We present a bracketing-based encoding that can be used to represent any 2-planar dependency tree over a sentence of length n as a sequence of n labels, hence providing almost total coverage of crossing arcs in sequence labeling parsing. First, we show that existing bracketing encodings for parsing as labeling can only handle a very mild extension of projective trees. Second, we overcome this limitation by taking into account the well-known property of 2-planarity, which is present in the vast majority of dependency syntactic structures in treebanks, i.e., the arcs of a dependency tree can be split into two planes such that arcs in a given plane do not cross. We take advantage of this property to design a method that balances the brackets and that encodes the arcs belonging to each of those planes, allowing for almost unrestricted non-projectivity (∼99.9% coverage) in sequence labeling parsing. The experiments show that our linearizations improve over the accuracy of the original bracketing encoding in highly non-projective treebanks (on average by 0.4 LAS), while achieving a similar speed. Also, they are especially suitable when PoS tags are not used as input parameters to the models.
We define a mapping from transition-based parsing algorithms that read sentences from left to right to sequence labeling encodings of syntactic trees. This not only establishes a theoretical relation between transition-based parsing and sequence-labeling parsing, but also provides a method to obtain new encodings for fast and simple sequence labeling parsing from the many existing transition-based parsers for different formalisms. Applying it to dependency parsing, we implement sequence labeling versions of four algorithms, showing that they are learnable and obtain comparable performance to existing encodings.
We explore whether it is possible to leverage eye-tracking data in an RNN dependency parser (for English) when such information is only available during training - i.e. no aggregated or token-level gaze features are used at inference time. To do so, we train a multitask learning model that parses sentences as sequence labeling and leverages gaze features as auxiliary tasks. Our method also learns to train from disjoint datasets, i.e. it can be used to test whether already collected gaze features are useful to improve the performance on new non-gazed annotated treebanks. Accuracy gains are modest but positive, showing the feasibility of the approach. It can serve as a first step towards architectures that can better leverage eye-tracking data or other complementary information available only for training sentences, possibly leading to improvements in syntactic parsing.
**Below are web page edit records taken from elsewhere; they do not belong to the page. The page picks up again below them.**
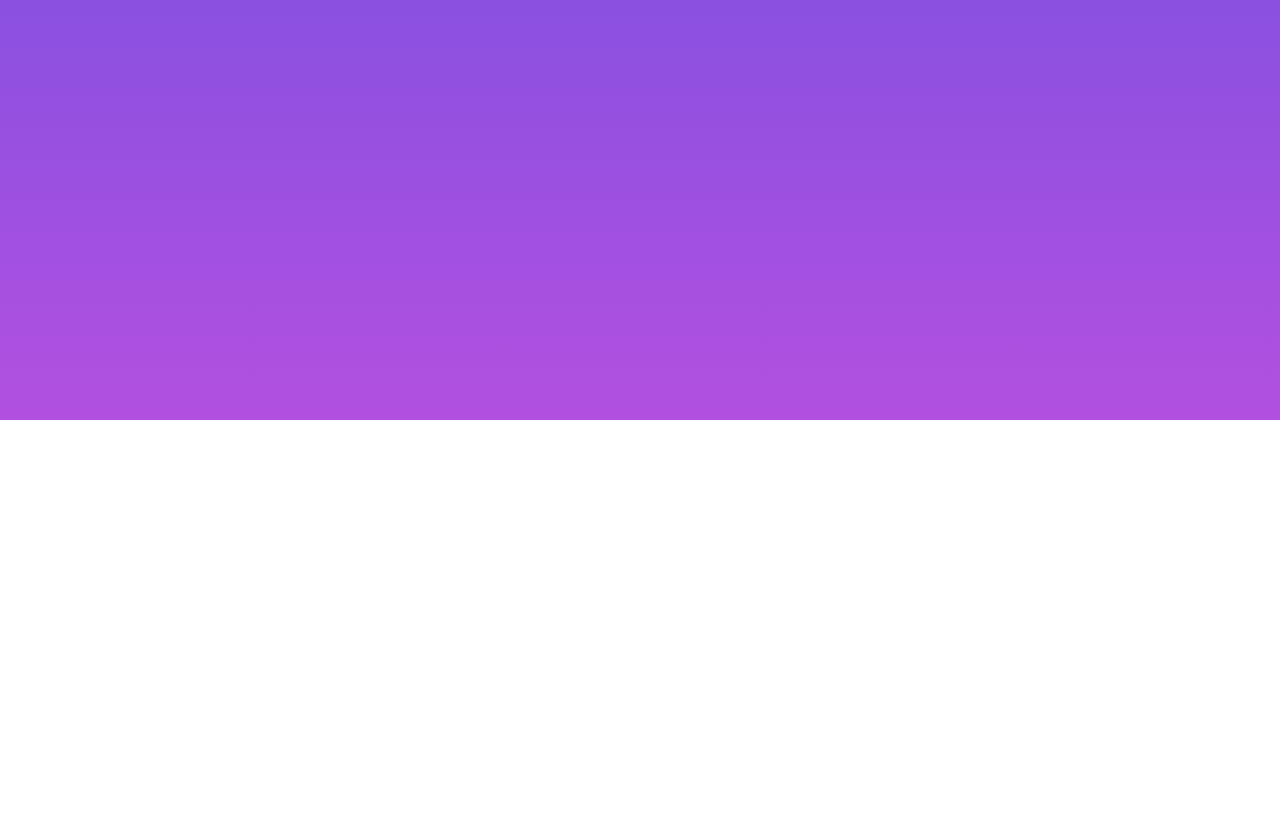
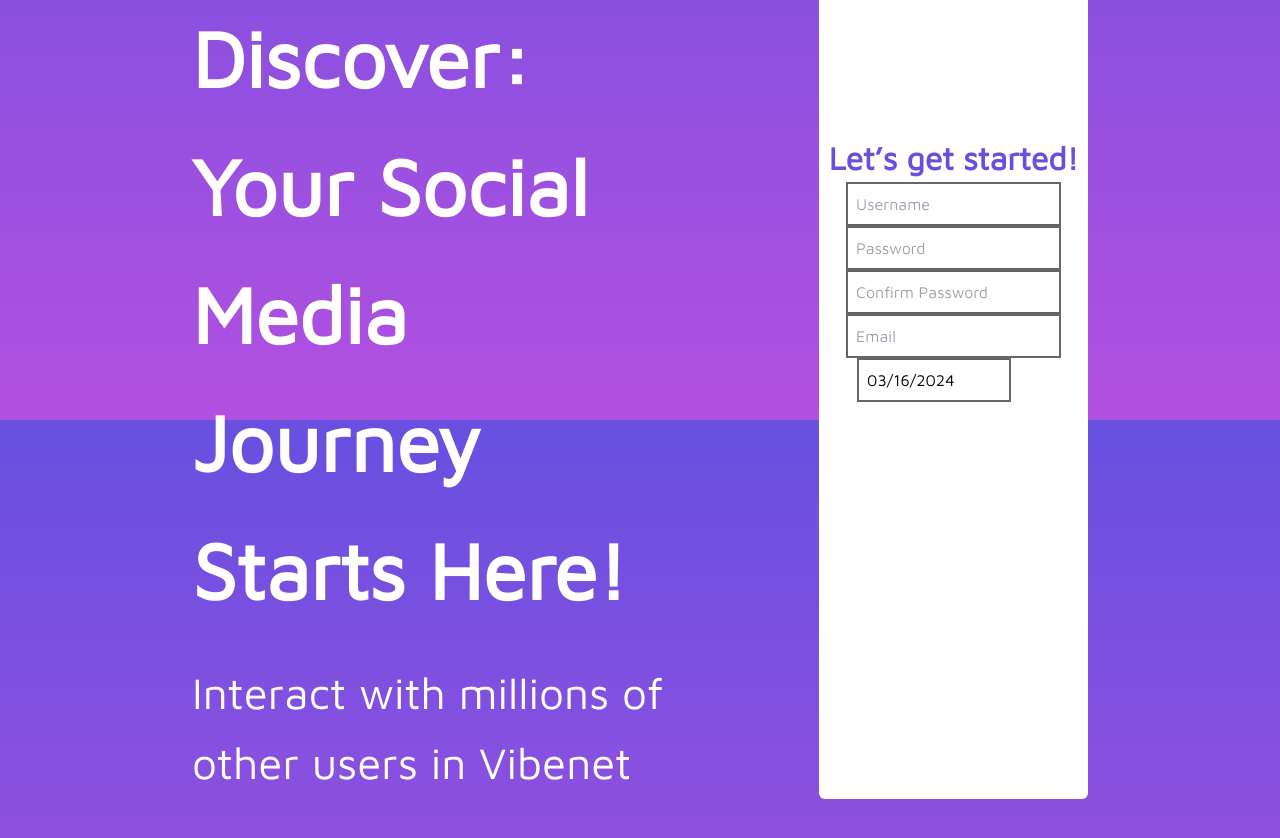
Before and after one commit to TheDARKOMETER/vibenet, a React (Create React App) app: page / in a window 1280 px wide. Shown: the part 380-1218 px from the top of the page. Before the commit the page ends 800 px from the top, so only its background shows below. Built offline with nearby package versions, Linux system fonts and the light colour scheme.

Commit message:
Fix styling of react date picker

```diff
--- a/package.json
+++ b/package.json
@@ -7,6 +7,7 @@
     "@testing-library/react": "^13.4.0",
     "@testing-library/user-event": "^13.5.0",
     "react": "^18.2.0",
+    "react-datepicker": "^6.5.0",
     "react-dom": "^18.2.0",
     "react-router-dom": "^6.22.3",
     "react-scripts": "5.0.1",
--- a/src/App.css
+++ b/src/App.css
@@ -1,43 +1,3 @@
 @tailwind base;
 @tailwind components;
 @tailwind utilities;
-
-
-.App {
-  text-align: center;
-}
-
-.App-logo {
-  height: 40vmin;
-  pointer-events: none;
-}
-
-@media (prefers-reduced-motion: no-preference) {
-  .App-logo {
-    animation: App-logo-spin infinite 20s linear;
-  }
-}
-
-.App-header {
-  background-color: #282c34;
-  min-height: 100vh;
-  display: flex;
-  flex-direction: column;
-  align-items: center;
-  justify-content: center;
-  font-size: calc(10px + 2vmin);
-  color: white;
-}
-
-.App-link {
-  color: #61dafb;
-}
-
-@keyframes App-logo-spin {
-  from {
-    transform: rotate(0deg);
-  }
-  to {
-    transform: rotate(360deg);
-  }
-}
--- a/src/App.js
+++ b/src/App.js
@@ -1,4 +1,3 @@
-import { useEffect, useState } from 'react';
 import { BrowserRouter, Routes, Route } from 'react-router-dom';
 import './App.css';
 import Landing from './pages/Landing';
--- a/src/components/navbar/menu.jsx
+++ b/src/components/navbar/menu.jsx
@@ -1,5 +1,5 @@
-import React, { useEffect } from 'react'
-import menu from './menu.css'
+import React from 'react'
+import './menu.css'
 
 export default function Menu(props) {
     return (
--- /dev/null
+++ b/src/components/navbar/navbar.css
@@ -0,0 +1,4 @@
+div.nav-bar {
+    max-width: 1920px;
+    box-sizing: border-box;
+}
--- a/src/components/navbar/navbar.jsx
+++ b/src/components/navbar/navbar.jsx
@@ -1,5 +1,6 @@
 import React, { useState } from 'react'
 import Menu from './menu'
+import './navbar.css'
 
 export default function Navbar() {
     const [isExpanded, setIsExpanded] = useState(false)
@@ -14,7 +15,7 @@
             <div className='nav-bar center-margin ml-4 mr-4 pt-4 pb-4 flex  sm:place-content-between items-center justify-center'>
                 <span className='grow sm:hidden'></span>
                 <span className='brand-logo'>Vibenet</span>
-                <div className='sm:hidden grow flex justify-end'>
+                <div className='sm:hidden grow justify-end flex'>
                     <button onClick={toggleMenu} className='sm:hidden text-white text-5xl font-bold'>≡</button>
                 </div>
                 <span className='flex flex-row gap-6'><a href='#' className='white-link hidden sm:block'>Contact</a>
--- a/src/index.css
+++ b/src/index.css
@@ -2,12 +2,16 @@
 @tailwind components;
 @tailwind utilities;
 
+
+
 body {
   font-family: Maven Pro;
-  height: 100%;
   background: linear-gradient(#6750E0 0%, rgba(178, 80, 224));
   background-repeat: no-repeat;
   background-attachment: fixed;
+  display: flex;
+  justify-content: center;
+  align-items: center;
 }
 
 .brand-logo {
@@ -33,10 +37,6 @@
   color: white;
 }
 
-h1 {
-  color: white;
-}
-
 .hamburger {
   align-self: flex-end;
 }
--- a/src/pages/Landing.jsx
+++ b/src/pages/Landing.jsx
@@ -1,29 +1,28 @@
-import { useEffect, useState } from 'react';
+import './landing.css'
+import { useState } from 'react';
+import DatePicker from "react-datepicker";
 
 export default function Landing() {
-    const [isMobileView, setIsMobileView] = useState(window.innerWidth <= 768)
-    const handleResize = () => {
-        setIsMobileView(window.innerWidth <= 768)
-    }
-
-    useEffect(() => {
-        window.addEventListener('resize', handleResize)
-        return () => window.removeEventListener('resize', handleResize)
-    }, [])
-
-    useEffect(() => {
-        console.log(window.innerWidth)
-        console.log(isMobileView)
-    }, [window.innerWidth, isMobileView])
+    const [birthday, setBirthday] = useState(new Date())
 
     return (
-        <>
-            {/*<h1>{isMobileView.toString()}</h1>*/}
-            {/* <div className='center-margin hero-section'>
-            <h1 className='text-8xl font-semibold w-1/2'>
-              Connect, Vibe, and Discover: Your Social Media Journey Starts Here!
-            </h1>
-          </div> */}
-        </>
+        <div className='landing-container page-container flex  mr-4 ml-4 center-margin'>
+            <div className='hero-heading'>
+                <h1>
+                    Connect, Vibe, and Discover: Your Social Media Journey Starts Here!
+                </h1>
+                <h2 className='mt-6'>
+                    Interact with millions of other users in Vibenet
+                </h2>
+            </div>
+            <div className='signup-form flex flex-col justify-center items-center'>
+                <h1>Let’s get started!</h1>
+                <input type='text' id='username' placeholder='Username' />
+                <input type='text' id='password' placeholder='Password' />
+                <input type='text' id='confpass' placeholder='Confirm Password' />
+                <input type='text' id='email' placeholder='Email' />
+                <DatePicker selected={birthday} onChange={(date) => setBirthday(date)} />
+            </div>
+        </div>
     );
 }
--- /dev/null
+++ b/src/pages/landing.css
@@ -0,0 +1,59 @@
+div.landing-container {
+    max-width: 1920px;
+    padding-top: 2rem;
+    padding-bottom: 4rem;
+}
+
+div.hero-heading h1 {
+    width: 100%;
+    font-size: 4rem;
+    color: white;
+    font-family: Maven Pro;
+    line-height: 160%;
+    font-weight: bolder;
+}
+
+input[type="text"] {
+    border: #666666 solid 2px;
+    width: 80%;
+    padding: 0.5rem;
+}
+
+
+
+div.signup-form h1 {
+    color: #6750E0;
+    font-size: 2rem;
+    font-weight: bold;
+}
+
+div.hero-heading h2 {
+    color: white;
+    width: 100%;
+    font-size: 3rem;
+    font-family: "Maven Pro", "arial";
+    line-height: 160%;
+    font-weight: normal;
+}
+
+@media (min-width: 768px) {
+    div.hero-heading h1 {
+        width: 80%;
+        font-size: 5rem;
+    }
+
+    div.hero-heading h2 {
+        width: 80%;
+        font-size: 2.75rem;
+    }
+
+    div.hero-heading {
+        flex: 0 0 70%;
+    }
+
+    div.signup-form {
+        background-color: white;
+        flex: 0 0 30%;
+        border-radius: 6px;
+    }
+}
```
Also changed, not shown: 1 other file (tests, documents, lock files or other folders). Lines whose indentation alone changed are shown as unchanged.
We use parsing as sequence labeling as a common framework to learn across constituency and dependency syntactic abstractions.To do so, we cast the problem as multitask learning (MTL). First, we show that adding a parsing paradigm as an auxiliary loss consistently improves the performance on the other paradigm. Secondly, we explore an MTL sequence labeling model that parses both representations, at almost no cost in terms of performance and speed. The results across the board show that on average MTL models with auxiliary losses for constituency parsing outperform single-task ones by 1.05 F1 points, and for dependency parsing by 0.62 UAS points.
We recast dependency parsing as a sequence labeling problem, exploring several encodings of dependency trees as labels. While dependency parsing by means of sequence labeling had been attempted in existing work, results suggested that the technique was impractical. We show instead that with a conventional BILSTM-based model it is possible to obtain fast and accurate parsers. These parsers are conceptually simple, not needing traditional parsing algorithms or auxiliary structures. However, experiments on the PTB and a sample of UD treebanks show that they provide a good speed-accuracy tradeoff, with results competitive with more complex approaches.